Unlocking the potential of fullerenes

A breakthrough by an international team of scientists could lead to better energy storage technologies, according to a study published in the journal Angewandte Chemie. They havedeveloped an innovative technique for fabricating ordered porous fullerene nanostructures.

Since their discovery, fullerenes — hollow carbon nanostructures — have attracted considerable interest because of their unique physical, chemical and electrical properties. When combined with organic and inorganic nanostructures, these properties can be enhanced, useful for application in new energy storage and conversion technologies. However, their lack of structural order and porosity limits their applications.

Now, the team of Australian and Indian scientists, including researchers from the University of South Australia, has developed an innovative technique for creating highly ordered fullerene crystals with pores less than five nanometres in size. The work could lead to the development of new supercapacitor and fuel cell technologies.

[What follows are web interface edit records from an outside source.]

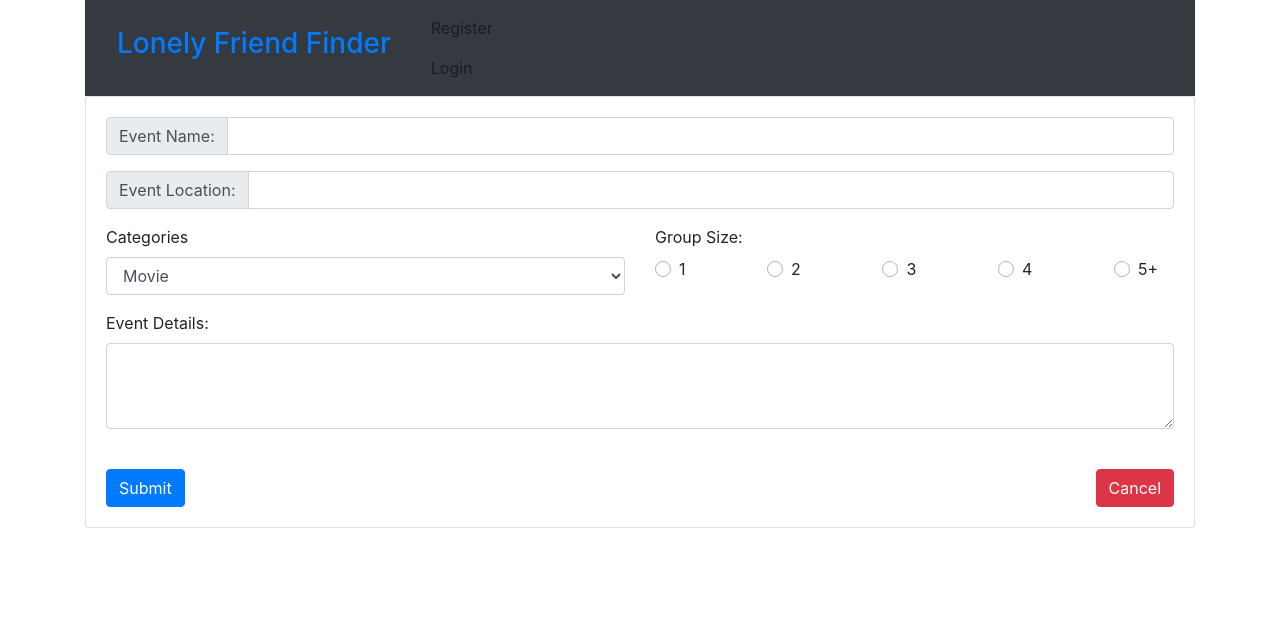
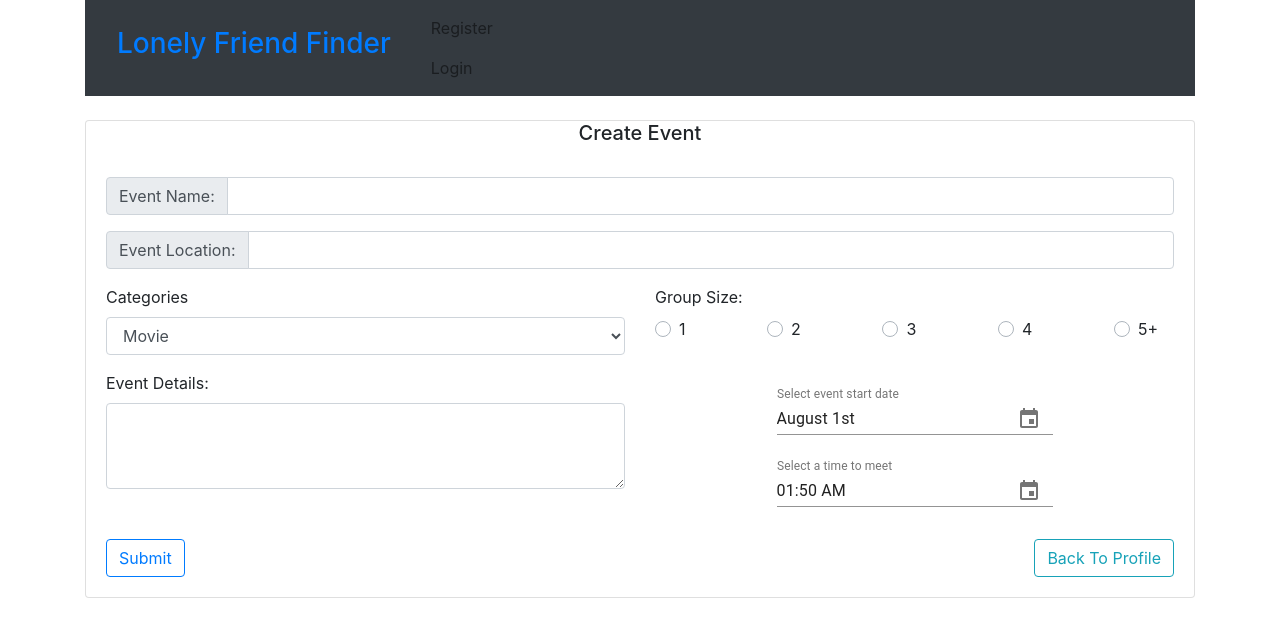
Before and after one commit to thejihongjin/22-Project-3, a React (Create React App) app in the folder client/: page /create in a window 1280 px wide. Shown: the top 634 px of the page. Built offline with nearby package versions, Linux system fonts and the light colour scheme.

Commit message:
basic edit works

```diff
--- a/client/src/components/events/EventItem.js
+++ b/client/src/components/events/EventItem.js
@@ -1,4 +1,5 @@
 import React, { useState, useContext } from "react";
+import { Link } from "react-router-dom";
 import Card from "react-bootstrap/Card";
 import Button from "react-bootstrap/Button";
 import Alert from "react-bootstrap/Alert";
@@ -6,13 +7,14 @@ import EventContext from "../../context/event/eventContext";
 
 const EventItem = ({ event }) => {
   const eventContext = useContext(EventContext);
-  const { deleteEvent } = eventContext;
+  const { deleteEvent, setCurrent, clearCurrent } = eventContext;
   const { _id, name, location, category, description } = event;
   const [showAlert, setShowAlert] = useState(false);
 
   const handleDelete = () => {
     setShowAlert(false);
     deleteEvent(_id);
+    clearCurrent();
   };
   if (showAlert) {
     return (
@@ -38,8 +40,20 @@ const EventItem = ({ event }) => {
             Location: {location}
           </Card.Subtitle>
           <Card.Text>{description}</Card.Text>
-          <Card.Link href="#">Edit</Card.Link>
-          <Button style={{float: 'right'}} className="btn-danger" size="sm" onClick={() => setShowAlert(true)}>
+          <Link
+            onClick={() => setCurrent(event)}
+            to="/create"
+            className="card-link"
+          >
+            Edit
+          </Link>
+
+          <Button
+            style={{ float: "right" }}
+            className="btn-danger"
+            size="sm"
+            onClick={() => setShowAlert(true)}
+          >
             Delete
           </Button>
         </Card.Body>
--- a/client/src/context/event/eventReducer.js
+++ b/client/src/context/event/eventReducer.js
@@ -2,8 +2,8 @@ import {
   GET_EVENTS,
   ADD_EVENT,
   DELETE_EVENT,
-  //   SET_CURRENT,
-  //   CLEAR_CURRENT,
+  SET_CURRENT,
+  CLEAR_CURRENT,
   UPDATE_EVENT,
   FILTER_EVENTS,
   CLEAR_EVENTS,
@@ -47,16 +47,16 @@ export default (state, action) => {
         error: null,
         current: null
       };
-    //   case SET_CURRENT:
-    //     return {
-    //       ...state,
-    //       current: action.payload
-    //     };
-    //   case CLEAR_CURRENT:
-    //     return {
-    //       ...state,
-    //       current: null
-    //     };
+    case SET_CURRENT:
+      return {
+        ...state,
+        current: action.payload
+      };
+    case CLEAR_CURRENT:
+      return {
+        ...state,
+        current: null
+      };
     case FILTER_EVENTS:
       return {
         ...state,
--- a/client/src/pages/CreateEvent.js
+++ b/client/src/pages/CreateEvent.js
@@ -1,15 +1,16 @@
 import React, { useState, useContext, useEffect } from "react";
+import { Link } from "react-router-dom";
 import InputGroup from "react-bootstrap/InputGroup";
 import Form from "react-bootstrap/Form";
 import FormControl from "react-bootstrap/FormControl";
 import Card from "react-bootstrap/Card";
-// import Grid from "@material-ui/core/Grid";
-// import DateFnsUtils from "@date-io/date-fns";
-// import {
-//   MuiPickersUtilsProvider,
-//   KeyboardTimePicker,
-//   KeyboardDatePicker
-// } from "@material-ui/pickers";
+import Grid from "@material-ui/core/Grid";
+import DateFnsUtils from "@date-io/date-fns";
+import {
+  MuiPickersUtilsProvider,
+  KeyboardTimePicker,
+  KeyboardDatePicker
+} from "@material-ui/pickers";
 import Container from "react-bootstrap/Container";
 import Row from "react-bootstrap/Row";
 import Col from "react-bootstrap/Col";
@@ -50,36 +51,39 @@ export default function CreateEvent() {
   const authContext = useContext(AuthContext);
   const { addEvent, updateEvent, clearCurrent, current } = eventContext;
   const { user } = authContext;
-  // const [todayDate, setDate] = useState(new Date());
-  // const [todayTime, setTime] = useState(new Date());
+  const [date, setDate] = useState(new Date());
+  const [time, setTime] = useState(new Date());
 
-  // function handleDate(date) {
-  //   setDate(date);
-  // }
-  // function handleTime(date) {
-  //   setTime(date);
-  // }
+  function handleDate(date) {
+    setDate(date);
+    //setEvent({...event, [start]: date})
+  }
+  function handleTime(time) {
+    setTime(time);
+    //setEvent({...event, [start]: time})
+  }
 
-  // useEffect(() => {
-  //   if (current !== null) {
-  //     setEvent(current);
-  //   } else {
-  //     setEvent({
-  //       eventName: "",
-  //       eventLocation: "",
-  //       category: "",
-  //       groupSize: "",
-  //       eventDetails: ""
-  //     });
-  //   }
-  // }, [eventContext, current]);
+  useEffect(() => {
+    if (current) {
+      setEvent(current);
+    } else {
+      setEvent({
+        eventName: "",
+        eventLocation: "",
+        category: "Movie",
+        groupSize: "",
+        eventDetails: ""
+      });
+    }
+  }, [eventContext, current]);
 
   const [event, setEvent] = useState({
     name: "",
     location: "",
     category: "Movie",
     groupSize: "",
-    description: ""
+    description: "",
+    start: ""
   });
 
   const { name, location, category, groupSize, description } = event;
@@ -90,27 +94,35 @@ export default function CreateEvent() {
 
   const handleSubmit = e => {
     e.preventDefault();
-
-    addEvent(event);
+    if (current) {
+      updateEvent(event);
+    } else {
+      addEvent(event);
+    }
+    clearCurrent();
     setEvent({
-      name: "",
-      location: "",
+      eventName: "",
+      eventLocation: "",
       category: "Movie",
       groupSize: "",
-      description: ""
+      eventDetails: ""
     });
   };
 
-  const clearAll = () => {
-    clearCurrent();
-  };
+  // const clearAll = () => {
+  //   clearCurrent();
+  // };
 
   return (
     <Container>
       <Navigation />
+      <br />
       <Row>
         <Col>
           <Card>
+            <Card.Title style={{ textAlign: "center" }}>
+              {current ? "Edit Event" : "Create Event"}
+            </Card.Title>
             <Card.Body>
               <Form onSubmit={handleSubmit}>
                 <Form.Group controlId="exampleForm.ControlInput1">
@@ -252,16 +264,17 @@ export default function CreateEvent() {
                       />
                     </Form.Group>
                   </Col>
-                  {/* <Col>
+                  <Col>
                     <div>
                       <MuiPickersUtilsProvider utils={DateFnsUtils}>
                         <Grid container justify="space-around">
                           <KeyboardDatePicker
                             margin="normal"
                             id="startDate"
+                            name="startDate"
                             label="Select event start date"
-                            value={startDate}
-                            onChange={onChange}
+                            value={date}
+                            onChange={handleDate}
                             KeyboardButtonProps={{
                               "aria-label": "change date"
                             }}
@@ -269,16 +282,17 @@ export default function CreateEvent() {
                           <KeyboardTimePicker
                             margin="normal"
                             id="startTime"
+                            name="startTime"
                             label="Select a time to meet"
-                            value={startTime}
-                            onChange={onChange}
+                            value={time}
+                            onChange={handleTime}
                             KeyboardButtonProps={{
                               "aria-label": "change time"
                             }}
                           />
                         </Grid>
 
-                        <Grid container justify="space-around">
+                        {/* <Grid container justify="space-around">
                           <KeyboardDatePicker
                             margin="normal"
                             id="endDate"
@@ -299,21 +313,21 @@ export default function CreateEvent() {
                               "aria-label": "change time"
                             }}
                           />
-                        </Grid>
+                        </Grid> */}
                       </MuiPickersUtilsProvider>
                     </div>
-                  </Col> */}
+                  </Col>
                 </Row>
                 <br />
                 <div
                   style={{ display: "flex", justifyContent: "space-between" }}
                 >
-                  <Button variant="primary" type="submit">
-                    Submit
+                  <Button variant="outline-primary" type="submit">
+                    {current ? "Update Event" : "Submit"}
                   </Button>
-                  <Button variant="danger" href="/user">
-                    Cancel
-                  </Button>
+                  <Link to="/user">
+                    <Button variant="outline-info">Back To Profile</Button>
+                  </Link>
                 </div>
               </Form>
             </Card.Body>
--- a/client/src/pages/User.js
+++ b/client/src/pages/User.js
@@ -100,7 +100,7 @@ const User = props => {
           {" "}
           <Card style={{ margin: "10px 0" }}>
             <Card.Body>
-              <Tabs defaultActiveKey="profile" id="uncontrolled-tab-example">
+              <Tabs defaultActiveKey="home" id="uncontrolled-tab-example">
                 <Tab eventKey="home" title="Upcoming Events">
                   <br />
                   <EventList />
```
Also changed, not shown: 2 other files (tests, documents, lock files or other folders).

This article was first published by Springer Nature. Read the original article here.